Obviously, there are a variety of choices. Your organization needs and budgets will drive your decisions. To recap:
If you have one location or office and do not feel the need to consider redundancy for your system, a smaller Internet access circuit may be all you need. A single fifty, ten or five megabyte circuit might be enough. For an office in a lit building, you may find that gigabit service or Metro Ethernet are affordable options for you. Prices will vary. They are based on your location and circuit availability; speak with our engineers to learn your best options.
Having a medium or mid-sized company in Medford requires that you have higher-speed access to the net. Higher-speed circuits like Metro Ethernet, gigabit Internet or others may be your best options. Using different circuits and different providers will, if you choose, provide you with redundancy. Achieving this may cost extra but it won’t double your costs. Using one 100-megabyte circuit instead of two 50-megabyte circuits, is one example. To repeat, availability and prices vary. You need to speak with one of our experts to determine your options in your specific location.
Companies with multiple sites are most at risk for failure. Redundancy is crucial. Different carriers are desirable. You can increase redundancy with switches or routers. Having redundant equipment can also minimize risk. Have you looked at Metro Ethernet providers, gigabit Internet providers and other high-speed Internet access circuit providers? You should do so before making a decision. The right combination of services and carriers can positively impact the efficiency of your business.
For businesses that fit this description, it is essential to have gigabit Internet circuits, point-to-point high-speed Internet circuits and Metro Ethernet Internet circuits. In order to maximize and protect your uptime, you must have redundancy. You should have redundant circuits from multiple providers in addition to redundant hardware. The last thing you want is interruptions or slowdowns affecting your business. You must provide enough bandwidth to avoid these pitfalls that sometimes occur during sudden usage spikes. It is crucial that not only your circuits have the ability to support a vast number of multiple and simultaneous connects, but your hardware must have the ability to support them as well.
There is great risk of failing circuits or insufficient bandwidth. You must select the single circuit or multiple circuits that can meet your demands and stay within your budget. Choosing the right mix of circuits and hardware is a daunting task.
Our engineers can help. We are going to analyze your requirements and needs and create a free action plan for you.

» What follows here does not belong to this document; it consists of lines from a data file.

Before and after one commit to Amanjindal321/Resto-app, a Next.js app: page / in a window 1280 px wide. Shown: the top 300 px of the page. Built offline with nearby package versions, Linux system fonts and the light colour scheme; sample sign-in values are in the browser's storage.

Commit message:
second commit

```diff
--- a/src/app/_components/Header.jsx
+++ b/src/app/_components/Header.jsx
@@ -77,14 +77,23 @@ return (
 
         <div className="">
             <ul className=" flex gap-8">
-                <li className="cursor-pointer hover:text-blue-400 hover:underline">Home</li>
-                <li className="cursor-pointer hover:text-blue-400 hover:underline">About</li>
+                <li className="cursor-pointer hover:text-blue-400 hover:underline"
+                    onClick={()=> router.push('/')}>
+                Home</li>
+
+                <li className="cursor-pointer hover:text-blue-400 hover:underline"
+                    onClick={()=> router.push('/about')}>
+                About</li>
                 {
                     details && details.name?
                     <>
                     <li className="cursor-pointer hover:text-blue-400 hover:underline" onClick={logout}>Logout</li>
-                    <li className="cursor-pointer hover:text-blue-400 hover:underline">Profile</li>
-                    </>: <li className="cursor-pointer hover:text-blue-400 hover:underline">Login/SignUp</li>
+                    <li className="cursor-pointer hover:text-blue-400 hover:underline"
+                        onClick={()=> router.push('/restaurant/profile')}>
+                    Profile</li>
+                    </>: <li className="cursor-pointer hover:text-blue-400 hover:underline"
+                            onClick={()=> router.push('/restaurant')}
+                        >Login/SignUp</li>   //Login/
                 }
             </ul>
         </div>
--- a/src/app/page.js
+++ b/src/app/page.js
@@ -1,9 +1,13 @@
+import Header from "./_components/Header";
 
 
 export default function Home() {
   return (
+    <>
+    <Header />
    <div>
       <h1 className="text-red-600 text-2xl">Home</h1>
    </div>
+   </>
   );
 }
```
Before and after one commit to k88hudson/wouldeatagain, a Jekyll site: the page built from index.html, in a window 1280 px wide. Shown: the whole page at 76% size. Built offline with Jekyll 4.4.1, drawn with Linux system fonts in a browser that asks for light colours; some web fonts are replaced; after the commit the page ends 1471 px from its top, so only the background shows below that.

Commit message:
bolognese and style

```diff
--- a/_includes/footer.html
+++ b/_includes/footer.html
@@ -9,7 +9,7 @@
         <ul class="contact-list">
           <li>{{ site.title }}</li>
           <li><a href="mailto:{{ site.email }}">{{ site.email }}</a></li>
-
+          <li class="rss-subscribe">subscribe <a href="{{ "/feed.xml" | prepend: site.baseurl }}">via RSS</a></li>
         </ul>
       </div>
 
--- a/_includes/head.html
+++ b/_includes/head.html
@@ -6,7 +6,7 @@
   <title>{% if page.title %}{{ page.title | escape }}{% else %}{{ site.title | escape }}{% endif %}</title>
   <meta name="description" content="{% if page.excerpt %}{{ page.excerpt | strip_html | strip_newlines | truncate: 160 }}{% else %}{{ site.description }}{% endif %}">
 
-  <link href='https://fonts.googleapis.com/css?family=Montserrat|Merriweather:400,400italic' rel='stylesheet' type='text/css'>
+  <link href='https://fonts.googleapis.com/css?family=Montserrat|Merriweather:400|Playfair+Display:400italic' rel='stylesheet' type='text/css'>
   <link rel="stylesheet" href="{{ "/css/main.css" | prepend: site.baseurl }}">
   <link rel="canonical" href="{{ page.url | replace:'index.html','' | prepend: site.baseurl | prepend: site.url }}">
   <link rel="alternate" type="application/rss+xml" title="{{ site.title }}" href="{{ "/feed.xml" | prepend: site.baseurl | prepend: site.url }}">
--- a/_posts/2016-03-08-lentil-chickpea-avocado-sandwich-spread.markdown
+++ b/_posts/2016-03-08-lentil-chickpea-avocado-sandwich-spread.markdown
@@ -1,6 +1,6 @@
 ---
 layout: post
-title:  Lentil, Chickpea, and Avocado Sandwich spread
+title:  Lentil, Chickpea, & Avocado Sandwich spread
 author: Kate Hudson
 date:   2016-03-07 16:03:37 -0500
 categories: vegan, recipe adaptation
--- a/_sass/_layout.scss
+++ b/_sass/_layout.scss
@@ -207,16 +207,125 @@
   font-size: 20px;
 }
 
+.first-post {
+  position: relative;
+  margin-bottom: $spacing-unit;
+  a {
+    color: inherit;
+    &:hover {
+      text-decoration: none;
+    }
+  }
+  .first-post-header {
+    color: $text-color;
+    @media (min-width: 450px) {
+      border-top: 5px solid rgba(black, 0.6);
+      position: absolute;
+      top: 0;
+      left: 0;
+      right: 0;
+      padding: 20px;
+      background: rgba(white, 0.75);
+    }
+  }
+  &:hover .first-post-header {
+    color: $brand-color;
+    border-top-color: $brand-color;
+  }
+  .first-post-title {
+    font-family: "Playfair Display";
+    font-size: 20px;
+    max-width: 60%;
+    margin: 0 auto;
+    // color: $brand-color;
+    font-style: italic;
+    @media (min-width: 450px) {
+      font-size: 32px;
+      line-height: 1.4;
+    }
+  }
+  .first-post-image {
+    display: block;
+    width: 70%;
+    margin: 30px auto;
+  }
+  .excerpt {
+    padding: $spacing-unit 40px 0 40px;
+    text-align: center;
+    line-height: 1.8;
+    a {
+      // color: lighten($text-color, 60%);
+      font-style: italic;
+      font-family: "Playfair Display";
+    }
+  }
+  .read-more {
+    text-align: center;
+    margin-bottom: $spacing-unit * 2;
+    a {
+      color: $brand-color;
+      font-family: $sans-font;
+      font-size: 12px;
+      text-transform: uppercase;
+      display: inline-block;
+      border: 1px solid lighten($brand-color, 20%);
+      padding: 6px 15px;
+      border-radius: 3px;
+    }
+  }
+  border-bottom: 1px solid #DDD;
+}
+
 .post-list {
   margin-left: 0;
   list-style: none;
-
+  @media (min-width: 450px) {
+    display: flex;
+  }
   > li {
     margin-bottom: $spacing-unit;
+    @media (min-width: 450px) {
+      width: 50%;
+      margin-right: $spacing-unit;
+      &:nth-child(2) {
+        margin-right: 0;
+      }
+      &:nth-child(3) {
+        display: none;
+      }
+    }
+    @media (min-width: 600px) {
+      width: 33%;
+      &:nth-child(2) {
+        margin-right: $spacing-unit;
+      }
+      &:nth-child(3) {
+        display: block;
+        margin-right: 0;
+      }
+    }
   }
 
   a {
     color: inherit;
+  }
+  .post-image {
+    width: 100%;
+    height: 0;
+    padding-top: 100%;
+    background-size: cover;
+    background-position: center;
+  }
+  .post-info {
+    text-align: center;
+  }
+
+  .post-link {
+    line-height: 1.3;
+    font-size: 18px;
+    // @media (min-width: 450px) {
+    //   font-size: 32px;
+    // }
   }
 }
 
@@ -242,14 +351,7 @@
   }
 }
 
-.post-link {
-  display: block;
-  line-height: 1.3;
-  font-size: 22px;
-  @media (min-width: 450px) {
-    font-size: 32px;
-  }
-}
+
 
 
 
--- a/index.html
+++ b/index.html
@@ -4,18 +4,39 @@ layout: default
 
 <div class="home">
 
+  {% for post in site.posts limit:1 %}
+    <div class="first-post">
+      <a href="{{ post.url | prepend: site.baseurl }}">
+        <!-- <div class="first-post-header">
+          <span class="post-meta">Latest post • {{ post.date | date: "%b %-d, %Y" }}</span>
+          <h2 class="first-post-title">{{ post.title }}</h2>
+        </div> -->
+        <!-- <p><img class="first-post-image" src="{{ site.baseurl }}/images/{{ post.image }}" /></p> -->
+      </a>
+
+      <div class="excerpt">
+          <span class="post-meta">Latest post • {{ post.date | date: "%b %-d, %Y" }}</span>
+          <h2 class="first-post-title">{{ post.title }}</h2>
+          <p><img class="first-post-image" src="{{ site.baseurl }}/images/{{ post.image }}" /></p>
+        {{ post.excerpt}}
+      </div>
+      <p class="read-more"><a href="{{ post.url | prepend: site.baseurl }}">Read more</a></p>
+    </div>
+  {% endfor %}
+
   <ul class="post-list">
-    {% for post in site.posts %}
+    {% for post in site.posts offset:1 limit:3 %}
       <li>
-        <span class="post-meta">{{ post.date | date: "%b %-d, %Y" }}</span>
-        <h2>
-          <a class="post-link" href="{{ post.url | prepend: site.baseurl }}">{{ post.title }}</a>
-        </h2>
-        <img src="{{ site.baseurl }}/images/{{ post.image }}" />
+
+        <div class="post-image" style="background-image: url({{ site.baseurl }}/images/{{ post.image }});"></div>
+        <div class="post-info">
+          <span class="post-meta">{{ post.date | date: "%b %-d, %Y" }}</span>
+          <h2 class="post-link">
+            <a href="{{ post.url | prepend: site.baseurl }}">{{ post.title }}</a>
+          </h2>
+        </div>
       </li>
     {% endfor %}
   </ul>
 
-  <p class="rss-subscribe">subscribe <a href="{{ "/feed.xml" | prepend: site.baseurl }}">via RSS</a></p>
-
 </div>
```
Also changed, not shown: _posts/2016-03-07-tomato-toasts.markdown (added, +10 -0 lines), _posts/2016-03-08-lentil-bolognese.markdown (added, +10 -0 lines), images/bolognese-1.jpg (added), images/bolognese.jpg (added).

After reviewing your current usage and demand levels, we’ll generate a cost effective plan that provides your business with the resources it needs.
Please click here to complete the contact form on the right side of this page or call our office to schedule an appointment for an assessment. Assessments are completed in as little as 48 hours.